EXERCISE MATERIALS:
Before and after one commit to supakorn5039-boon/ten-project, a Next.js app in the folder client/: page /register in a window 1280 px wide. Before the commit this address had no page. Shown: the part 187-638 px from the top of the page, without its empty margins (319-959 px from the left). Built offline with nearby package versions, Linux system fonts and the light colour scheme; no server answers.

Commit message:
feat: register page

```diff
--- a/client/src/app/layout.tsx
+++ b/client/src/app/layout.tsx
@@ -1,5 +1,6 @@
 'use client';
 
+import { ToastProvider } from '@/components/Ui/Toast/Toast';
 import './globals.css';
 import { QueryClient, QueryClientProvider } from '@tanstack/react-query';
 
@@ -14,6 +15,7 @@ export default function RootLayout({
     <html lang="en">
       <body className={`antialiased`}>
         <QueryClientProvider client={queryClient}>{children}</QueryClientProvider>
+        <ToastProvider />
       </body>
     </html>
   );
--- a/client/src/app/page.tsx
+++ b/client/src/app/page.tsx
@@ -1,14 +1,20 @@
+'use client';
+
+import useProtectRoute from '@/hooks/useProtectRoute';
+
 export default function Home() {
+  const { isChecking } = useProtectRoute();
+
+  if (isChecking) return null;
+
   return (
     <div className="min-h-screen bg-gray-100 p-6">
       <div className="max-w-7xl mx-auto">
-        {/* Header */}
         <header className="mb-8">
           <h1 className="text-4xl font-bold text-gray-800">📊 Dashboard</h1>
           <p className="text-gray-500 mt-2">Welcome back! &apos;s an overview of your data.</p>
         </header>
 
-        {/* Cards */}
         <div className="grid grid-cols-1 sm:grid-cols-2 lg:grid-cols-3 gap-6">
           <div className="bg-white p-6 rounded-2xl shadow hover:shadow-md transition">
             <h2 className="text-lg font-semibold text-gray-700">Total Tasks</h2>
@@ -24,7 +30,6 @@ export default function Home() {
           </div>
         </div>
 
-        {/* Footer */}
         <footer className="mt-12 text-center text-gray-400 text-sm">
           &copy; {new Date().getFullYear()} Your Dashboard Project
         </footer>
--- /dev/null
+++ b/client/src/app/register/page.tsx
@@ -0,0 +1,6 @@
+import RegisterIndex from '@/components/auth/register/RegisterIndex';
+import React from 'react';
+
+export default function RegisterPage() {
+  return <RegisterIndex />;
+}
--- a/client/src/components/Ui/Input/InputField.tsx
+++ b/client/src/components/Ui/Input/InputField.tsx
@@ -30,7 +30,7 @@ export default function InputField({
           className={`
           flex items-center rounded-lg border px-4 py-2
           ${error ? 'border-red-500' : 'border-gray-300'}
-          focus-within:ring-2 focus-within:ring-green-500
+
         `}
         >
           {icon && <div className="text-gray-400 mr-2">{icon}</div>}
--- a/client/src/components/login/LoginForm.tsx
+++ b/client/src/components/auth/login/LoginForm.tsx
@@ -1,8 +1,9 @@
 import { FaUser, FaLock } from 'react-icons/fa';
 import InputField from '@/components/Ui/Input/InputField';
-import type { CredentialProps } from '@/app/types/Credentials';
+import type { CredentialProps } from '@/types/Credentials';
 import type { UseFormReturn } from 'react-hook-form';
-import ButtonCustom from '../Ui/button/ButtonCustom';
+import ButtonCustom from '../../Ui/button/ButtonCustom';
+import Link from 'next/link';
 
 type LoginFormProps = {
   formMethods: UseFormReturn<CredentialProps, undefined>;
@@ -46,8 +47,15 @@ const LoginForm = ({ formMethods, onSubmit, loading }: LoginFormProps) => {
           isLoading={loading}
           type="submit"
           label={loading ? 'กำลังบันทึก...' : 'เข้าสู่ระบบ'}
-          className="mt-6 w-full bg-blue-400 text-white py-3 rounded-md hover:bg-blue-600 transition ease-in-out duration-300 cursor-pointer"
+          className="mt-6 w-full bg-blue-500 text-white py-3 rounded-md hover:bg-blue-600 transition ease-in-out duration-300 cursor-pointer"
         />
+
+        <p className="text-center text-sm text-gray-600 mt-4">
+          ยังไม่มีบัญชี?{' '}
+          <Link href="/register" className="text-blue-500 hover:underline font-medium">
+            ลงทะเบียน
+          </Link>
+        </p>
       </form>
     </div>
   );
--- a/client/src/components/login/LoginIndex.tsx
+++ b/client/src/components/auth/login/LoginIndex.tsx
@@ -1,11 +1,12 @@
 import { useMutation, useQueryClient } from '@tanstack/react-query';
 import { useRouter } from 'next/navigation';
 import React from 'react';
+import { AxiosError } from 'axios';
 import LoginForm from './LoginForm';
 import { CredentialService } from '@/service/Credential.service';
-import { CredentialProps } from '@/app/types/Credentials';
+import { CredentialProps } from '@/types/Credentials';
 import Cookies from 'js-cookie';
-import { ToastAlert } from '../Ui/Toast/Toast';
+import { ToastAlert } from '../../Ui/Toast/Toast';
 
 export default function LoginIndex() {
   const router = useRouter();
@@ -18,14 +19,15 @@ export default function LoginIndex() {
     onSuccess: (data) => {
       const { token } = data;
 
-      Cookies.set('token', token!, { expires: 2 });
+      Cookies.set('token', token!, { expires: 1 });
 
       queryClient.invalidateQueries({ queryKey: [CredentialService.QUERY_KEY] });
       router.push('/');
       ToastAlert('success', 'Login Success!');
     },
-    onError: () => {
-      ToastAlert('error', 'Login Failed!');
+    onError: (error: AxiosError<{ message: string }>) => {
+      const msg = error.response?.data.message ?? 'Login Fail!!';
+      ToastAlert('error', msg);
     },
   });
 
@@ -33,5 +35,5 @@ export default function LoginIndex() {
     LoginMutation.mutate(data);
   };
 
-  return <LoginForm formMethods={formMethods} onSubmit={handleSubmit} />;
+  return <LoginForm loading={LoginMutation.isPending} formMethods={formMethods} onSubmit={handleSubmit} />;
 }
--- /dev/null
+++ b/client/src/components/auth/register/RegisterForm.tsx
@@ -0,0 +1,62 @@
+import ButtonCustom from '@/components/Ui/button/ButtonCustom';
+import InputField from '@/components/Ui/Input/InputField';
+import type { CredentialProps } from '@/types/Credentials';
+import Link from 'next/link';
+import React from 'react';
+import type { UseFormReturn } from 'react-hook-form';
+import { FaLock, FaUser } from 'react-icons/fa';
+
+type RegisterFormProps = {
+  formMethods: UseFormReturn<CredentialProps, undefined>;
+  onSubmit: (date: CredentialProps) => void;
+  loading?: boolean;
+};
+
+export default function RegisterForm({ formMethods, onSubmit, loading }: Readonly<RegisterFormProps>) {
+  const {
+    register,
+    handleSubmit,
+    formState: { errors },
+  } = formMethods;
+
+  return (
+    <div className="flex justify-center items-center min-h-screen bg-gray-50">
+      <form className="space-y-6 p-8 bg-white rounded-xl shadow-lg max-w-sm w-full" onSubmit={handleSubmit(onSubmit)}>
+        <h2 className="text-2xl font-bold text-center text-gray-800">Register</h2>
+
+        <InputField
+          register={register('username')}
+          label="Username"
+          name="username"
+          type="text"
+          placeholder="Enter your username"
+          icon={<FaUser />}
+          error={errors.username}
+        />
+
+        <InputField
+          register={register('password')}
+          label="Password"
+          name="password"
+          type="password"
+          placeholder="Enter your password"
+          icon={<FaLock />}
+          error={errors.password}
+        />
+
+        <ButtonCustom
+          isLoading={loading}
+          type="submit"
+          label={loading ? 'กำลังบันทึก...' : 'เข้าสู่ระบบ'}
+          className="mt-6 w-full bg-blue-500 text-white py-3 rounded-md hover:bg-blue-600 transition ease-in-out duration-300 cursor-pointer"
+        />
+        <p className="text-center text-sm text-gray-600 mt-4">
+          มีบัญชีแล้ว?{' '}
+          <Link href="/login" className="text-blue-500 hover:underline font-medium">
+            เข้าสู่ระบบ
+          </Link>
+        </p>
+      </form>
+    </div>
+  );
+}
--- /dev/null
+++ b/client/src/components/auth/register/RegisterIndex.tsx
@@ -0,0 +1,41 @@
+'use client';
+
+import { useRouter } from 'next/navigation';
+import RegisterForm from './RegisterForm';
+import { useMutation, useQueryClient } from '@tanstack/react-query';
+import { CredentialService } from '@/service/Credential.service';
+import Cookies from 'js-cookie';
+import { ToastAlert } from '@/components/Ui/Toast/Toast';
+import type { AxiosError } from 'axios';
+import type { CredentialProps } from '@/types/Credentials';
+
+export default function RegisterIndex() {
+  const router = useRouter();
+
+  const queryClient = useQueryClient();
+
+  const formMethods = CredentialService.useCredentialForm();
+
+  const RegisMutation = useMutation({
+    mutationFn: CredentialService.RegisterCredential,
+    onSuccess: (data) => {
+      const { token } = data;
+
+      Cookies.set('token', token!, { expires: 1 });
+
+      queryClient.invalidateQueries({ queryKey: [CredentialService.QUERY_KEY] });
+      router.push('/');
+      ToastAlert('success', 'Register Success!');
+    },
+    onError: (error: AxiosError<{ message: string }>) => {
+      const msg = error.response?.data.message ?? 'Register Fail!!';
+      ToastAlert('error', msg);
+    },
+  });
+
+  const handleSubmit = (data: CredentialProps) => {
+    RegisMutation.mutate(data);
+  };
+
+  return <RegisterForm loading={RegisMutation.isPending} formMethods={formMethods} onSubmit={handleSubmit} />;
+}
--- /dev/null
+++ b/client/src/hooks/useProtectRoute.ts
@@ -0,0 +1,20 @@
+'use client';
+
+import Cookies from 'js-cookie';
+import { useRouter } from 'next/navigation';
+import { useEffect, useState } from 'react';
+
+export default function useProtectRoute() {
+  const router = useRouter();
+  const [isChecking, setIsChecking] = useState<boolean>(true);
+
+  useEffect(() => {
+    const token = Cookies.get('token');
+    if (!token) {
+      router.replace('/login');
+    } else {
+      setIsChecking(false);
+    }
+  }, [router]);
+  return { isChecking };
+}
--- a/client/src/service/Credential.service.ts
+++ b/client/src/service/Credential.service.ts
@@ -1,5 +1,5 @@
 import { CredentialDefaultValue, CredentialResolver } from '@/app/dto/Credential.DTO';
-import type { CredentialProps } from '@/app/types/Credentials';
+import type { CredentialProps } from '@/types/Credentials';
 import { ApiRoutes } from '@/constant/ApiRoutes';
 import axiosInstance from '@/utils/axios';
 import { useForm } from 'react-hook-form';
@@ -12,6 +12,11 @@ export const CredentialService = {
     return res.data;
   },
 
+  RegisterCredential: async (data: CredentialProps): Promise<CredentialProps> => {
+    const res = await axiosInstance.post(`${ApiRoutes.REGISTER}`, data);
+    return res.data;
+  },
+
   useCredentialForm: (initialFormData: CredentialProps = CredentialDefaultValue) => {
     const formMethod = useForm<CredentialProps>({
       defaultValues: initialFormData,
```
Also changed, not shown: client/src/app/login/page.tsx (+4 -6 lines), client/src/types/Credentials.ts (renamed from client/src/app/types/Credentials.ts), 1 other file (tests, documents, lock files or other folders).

EXERCISE DESCRIPTION:
Your output must be one number: how many lines of the listing include "UseFormReturn".

RESPONSE AREA:
4